What to do: The lines to copy are those with "issues" in them. Pull each one from the entries below.

──────── Raw data ────────

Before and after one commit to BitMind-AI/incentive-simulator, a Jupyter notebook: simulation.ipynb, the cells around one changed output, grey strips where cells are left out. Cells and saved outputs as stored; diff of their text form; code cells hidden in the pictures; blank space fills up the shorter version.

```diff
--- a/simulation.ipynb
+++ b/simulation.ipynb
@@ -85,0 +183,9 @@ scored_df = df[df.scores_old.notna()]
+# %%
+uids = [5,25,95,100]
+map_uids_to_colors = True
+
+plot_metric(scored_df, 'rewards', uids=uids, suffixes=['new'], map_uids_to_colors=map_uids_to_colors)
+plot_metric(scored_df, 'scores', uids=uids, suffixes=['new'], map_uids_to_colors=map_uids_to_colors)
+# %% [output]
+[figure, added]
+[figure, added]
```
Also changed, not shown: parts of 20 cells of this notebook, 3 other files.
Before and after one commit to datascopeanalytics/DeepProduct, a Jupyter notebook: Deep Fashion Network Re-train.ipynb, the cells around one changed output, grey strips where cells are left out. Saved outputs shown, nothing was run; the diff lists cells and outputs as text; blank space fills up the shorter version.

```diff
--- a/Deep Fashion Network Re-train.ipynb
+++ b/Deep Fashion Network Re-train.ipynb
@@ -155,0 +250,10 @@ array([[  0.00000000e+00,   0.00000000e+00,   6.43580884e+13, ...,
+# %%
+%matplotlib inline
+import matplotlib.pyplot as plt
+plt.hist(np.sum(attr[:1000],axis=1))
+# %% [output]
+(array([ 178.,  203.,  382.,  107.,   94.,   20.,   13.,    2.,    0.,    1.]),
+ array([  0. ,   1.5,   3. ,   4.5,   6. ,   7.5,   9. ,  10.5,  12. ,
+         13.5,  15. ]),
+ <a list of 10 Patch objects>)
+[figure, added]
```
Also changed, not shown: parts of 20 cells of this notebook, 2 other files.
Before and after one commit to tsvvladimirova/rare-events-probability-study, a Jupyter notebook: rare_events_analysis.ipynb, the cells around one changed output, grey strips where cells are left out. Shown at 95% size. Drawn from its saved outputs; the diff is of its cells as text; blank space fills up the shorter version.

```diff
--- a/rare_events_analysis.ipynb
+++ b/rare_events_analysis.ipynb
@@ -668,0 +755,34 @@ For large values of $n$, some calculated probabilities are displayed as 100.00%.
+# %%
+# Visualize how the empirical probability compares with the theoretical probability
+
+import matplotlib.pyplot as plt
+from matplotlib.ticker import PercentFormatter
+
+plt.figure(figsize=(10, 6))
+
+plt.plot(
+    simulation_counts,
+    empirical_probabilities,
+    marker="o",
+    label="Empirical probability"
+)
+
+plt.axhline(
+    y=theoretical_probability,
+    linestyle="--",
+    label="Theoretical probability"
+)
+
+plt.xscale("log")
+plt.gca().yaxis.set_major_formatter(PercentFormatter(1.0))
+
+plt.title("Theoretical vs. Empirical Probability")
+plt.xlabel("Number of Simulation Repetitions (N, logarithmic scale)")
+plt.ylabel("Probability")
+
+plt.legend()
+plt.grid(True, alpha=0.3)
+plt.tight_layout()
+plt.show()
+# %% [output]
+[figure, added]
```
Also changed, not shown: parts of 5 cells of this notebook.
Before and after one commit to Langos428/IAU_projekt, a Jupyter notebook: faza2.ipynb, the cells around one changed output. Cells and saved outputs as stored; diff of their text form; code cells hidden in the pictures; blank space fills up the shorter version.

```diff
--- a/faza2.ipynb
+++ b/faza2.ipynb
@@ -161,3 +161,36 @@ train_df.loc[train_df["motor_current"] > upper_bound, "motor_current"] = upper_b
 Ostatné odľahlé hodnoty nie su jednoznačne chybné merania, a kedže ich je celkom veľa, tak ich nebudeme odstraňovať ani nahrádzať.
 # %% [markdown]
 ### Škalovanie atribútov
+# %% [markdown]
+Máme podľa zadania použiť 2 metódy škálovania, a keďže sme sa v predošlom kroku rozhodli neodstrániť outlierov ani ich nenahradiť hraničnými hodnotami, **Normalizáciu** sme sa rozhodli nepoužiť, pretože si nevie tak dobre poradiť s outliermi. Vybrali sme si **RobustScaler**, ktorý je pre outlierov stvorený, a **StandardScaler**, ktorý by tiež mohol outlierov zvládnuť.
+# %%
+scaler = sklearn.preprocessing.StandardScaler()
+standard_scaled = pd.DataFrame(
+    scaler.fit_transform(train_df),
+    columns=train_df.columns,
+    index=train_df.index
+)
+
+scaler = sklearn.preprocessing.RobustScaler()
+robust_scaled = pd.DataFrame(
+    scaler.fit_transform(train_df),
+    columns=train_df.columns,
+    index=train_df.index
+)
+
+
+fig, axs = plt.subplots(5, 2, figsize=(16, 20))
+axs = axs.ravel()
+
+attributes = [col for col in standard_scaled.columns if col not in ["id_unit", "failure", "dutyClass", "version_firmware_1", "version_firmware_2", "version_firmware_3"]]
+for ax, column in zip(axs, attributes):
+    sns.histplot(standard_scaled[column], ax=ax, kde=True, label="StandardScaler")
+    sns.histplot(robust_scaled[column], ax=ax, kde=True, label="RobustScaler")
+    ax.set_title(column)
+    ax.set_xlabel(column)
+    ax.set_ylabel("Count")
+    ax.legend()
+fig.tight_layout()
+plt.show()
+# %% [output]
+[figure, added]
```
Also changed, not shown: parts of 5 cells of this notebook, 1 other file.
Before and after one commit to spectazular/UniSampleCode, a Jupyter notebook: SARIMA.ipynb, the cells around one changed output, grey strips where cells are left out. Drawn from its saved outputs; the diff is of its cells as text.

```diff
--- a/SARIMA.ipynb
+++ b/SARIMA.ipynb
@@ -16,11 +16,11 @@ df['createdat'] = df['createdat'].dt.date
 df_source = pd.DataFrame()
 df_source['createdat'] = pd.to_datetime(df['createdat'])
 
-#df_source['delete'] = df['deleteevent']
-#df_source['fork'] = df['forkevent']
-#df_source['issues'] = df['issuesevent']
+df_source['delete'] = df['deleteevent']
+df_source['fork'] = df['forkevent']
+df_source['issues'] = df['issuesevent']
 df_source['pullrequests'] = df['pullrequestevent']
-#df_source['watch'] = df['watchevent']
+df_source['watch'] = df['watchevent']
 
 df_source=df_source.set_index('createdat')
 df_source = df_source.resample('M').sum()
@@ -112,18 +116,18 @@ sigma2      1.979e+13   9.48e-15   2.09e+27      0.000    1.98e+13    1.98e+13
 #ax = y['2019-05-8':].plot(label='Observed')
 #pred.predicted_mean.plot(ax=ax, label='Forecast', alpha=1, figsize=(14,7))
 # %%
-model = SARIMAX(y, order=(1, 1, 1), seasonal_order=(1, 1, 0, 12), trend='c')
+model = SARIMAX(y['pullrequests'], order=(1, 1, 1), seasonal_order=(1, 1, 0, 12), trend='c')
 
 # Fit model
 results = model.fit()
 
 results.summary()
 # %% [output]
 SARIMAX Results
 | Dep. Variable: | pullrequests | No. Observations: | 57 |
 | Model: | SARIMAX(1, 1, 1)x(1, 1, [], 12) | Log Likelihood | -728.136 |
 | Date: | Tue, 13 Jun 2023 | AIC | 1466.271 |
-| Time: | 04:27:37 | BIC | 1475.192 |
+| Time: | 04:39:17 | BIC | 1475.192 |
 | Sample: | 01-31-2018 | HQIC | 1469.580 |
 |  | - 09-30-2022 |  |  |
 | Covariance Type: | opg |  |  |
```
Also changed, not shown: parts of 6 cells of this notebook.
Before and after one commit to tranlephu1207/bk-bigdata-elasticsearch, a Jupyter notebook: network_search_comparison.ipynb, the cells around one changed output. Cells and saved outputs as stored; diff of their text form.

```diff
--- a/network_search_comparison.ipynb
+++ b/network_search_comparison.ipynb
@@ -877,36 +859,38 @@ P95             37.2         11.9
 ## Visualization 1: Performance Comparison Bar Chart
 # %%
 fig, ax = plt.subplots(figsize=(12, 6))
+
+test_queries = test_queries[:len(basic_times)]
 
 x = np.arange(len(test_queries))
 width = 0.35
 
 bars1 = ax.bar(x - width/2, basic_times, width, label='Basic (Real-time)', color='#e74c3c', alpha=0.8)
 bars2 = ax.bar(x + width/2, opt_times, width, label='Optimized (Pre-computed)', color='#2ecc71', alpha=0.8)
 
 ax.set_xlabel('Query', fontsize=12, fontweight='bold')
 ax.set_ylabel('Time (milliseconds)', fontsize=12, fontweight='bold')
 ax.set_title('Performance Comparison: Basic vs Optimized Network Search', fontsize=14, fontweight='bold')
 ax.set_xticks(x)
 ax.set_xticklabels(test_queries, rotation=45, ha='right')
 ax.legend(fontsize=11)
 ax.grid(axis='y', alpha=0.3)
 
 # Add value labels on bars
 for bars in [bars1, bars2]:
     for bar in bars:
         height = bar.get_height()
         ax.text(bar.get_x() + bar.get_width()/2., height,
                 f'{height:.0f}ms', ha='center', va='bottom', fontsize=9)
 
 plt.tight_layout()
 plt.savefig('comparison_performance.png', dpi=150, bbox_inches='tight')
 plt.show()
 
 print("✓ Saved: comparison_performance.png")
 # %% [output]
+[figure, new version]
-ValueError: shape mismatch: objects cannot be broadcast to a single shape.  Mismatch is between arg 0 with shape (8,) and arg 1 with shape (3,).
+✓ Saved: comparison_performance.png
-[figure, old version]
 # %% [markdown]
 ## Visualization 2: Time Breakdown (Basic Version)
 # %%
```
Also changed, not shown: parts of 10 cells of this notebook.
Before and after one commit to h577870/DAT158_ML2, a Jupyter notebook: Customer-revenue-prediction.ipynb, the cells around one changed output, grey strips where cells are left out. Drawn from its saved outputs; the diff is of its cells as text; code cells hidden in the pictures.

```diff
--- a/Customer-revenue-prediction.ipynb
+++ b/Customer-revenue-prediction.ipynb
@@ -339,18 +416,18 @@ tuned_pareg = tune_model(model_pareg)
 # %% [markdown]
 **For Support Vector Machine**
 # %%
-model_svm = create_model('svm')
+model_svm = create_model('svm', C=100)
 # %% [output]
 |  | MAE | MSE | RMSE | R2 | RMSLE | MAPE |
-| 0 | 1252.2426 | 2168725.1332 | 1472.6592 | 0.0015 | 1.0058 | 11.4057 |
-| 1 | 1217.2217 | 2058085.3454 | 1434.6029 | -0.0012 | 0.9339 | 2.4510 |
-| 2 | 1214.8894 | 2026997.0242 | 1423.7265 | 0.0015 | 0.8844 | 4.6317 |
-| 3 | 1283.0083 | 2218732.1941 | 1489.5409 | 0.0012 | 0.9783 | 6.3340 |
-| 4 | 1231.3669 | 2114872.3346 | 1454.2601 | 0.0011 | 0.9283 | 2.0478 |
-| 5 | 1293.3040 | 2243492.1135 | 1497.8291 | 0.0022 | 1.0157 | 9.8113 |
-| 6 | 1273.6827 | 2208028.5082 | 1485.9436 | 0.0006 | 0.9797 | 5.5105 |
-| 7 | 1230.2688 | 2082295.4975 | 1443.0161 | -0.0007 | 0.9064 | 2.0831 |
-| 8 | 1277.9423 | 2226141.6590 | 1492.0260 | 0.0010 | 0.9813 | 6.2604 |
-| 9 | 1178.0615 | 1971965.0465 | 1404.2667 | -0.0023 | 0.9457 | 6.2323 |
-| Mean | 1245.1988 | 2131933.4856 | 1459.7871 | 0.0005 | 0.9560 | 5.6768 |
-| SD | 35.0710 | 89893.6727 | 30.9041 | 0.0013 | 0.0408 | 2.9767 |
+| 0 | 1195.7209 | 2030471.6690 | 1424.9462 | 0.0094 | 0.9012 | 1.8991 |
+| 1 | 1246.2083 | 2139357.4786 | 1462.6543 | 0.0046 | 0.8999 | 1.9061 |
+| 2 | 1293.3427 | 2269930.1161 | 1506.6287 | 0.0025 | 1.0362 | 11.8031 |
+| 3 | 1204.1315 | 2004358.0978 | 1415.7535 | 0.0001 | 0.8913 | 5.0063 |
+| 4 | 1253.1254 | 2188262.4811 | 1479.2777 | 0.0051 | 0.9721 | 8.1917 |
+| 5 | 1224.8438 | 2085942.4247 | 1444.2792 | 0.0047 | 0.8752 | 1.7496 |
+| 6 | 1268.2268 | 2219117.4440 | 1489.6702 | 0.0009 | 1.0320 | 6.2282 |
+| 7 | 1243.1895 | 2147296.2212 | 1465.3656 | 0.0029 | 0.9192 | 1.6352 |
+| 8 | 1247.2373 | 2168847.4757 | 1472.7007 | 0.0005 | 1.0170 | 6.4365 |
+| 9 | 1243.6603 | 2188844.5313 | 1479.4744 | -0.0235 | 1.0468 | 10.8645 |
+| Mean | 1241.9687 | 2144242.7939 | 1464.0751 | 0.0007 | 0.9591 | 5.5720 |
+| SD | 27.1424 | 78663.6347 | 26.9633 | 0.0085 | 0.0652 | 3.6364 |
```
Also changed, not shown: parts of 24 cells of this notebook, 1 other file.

────────

Result:
-#df_source['issues'] = df['issuesevent']
+df_source['issues'] = df['issuesevent']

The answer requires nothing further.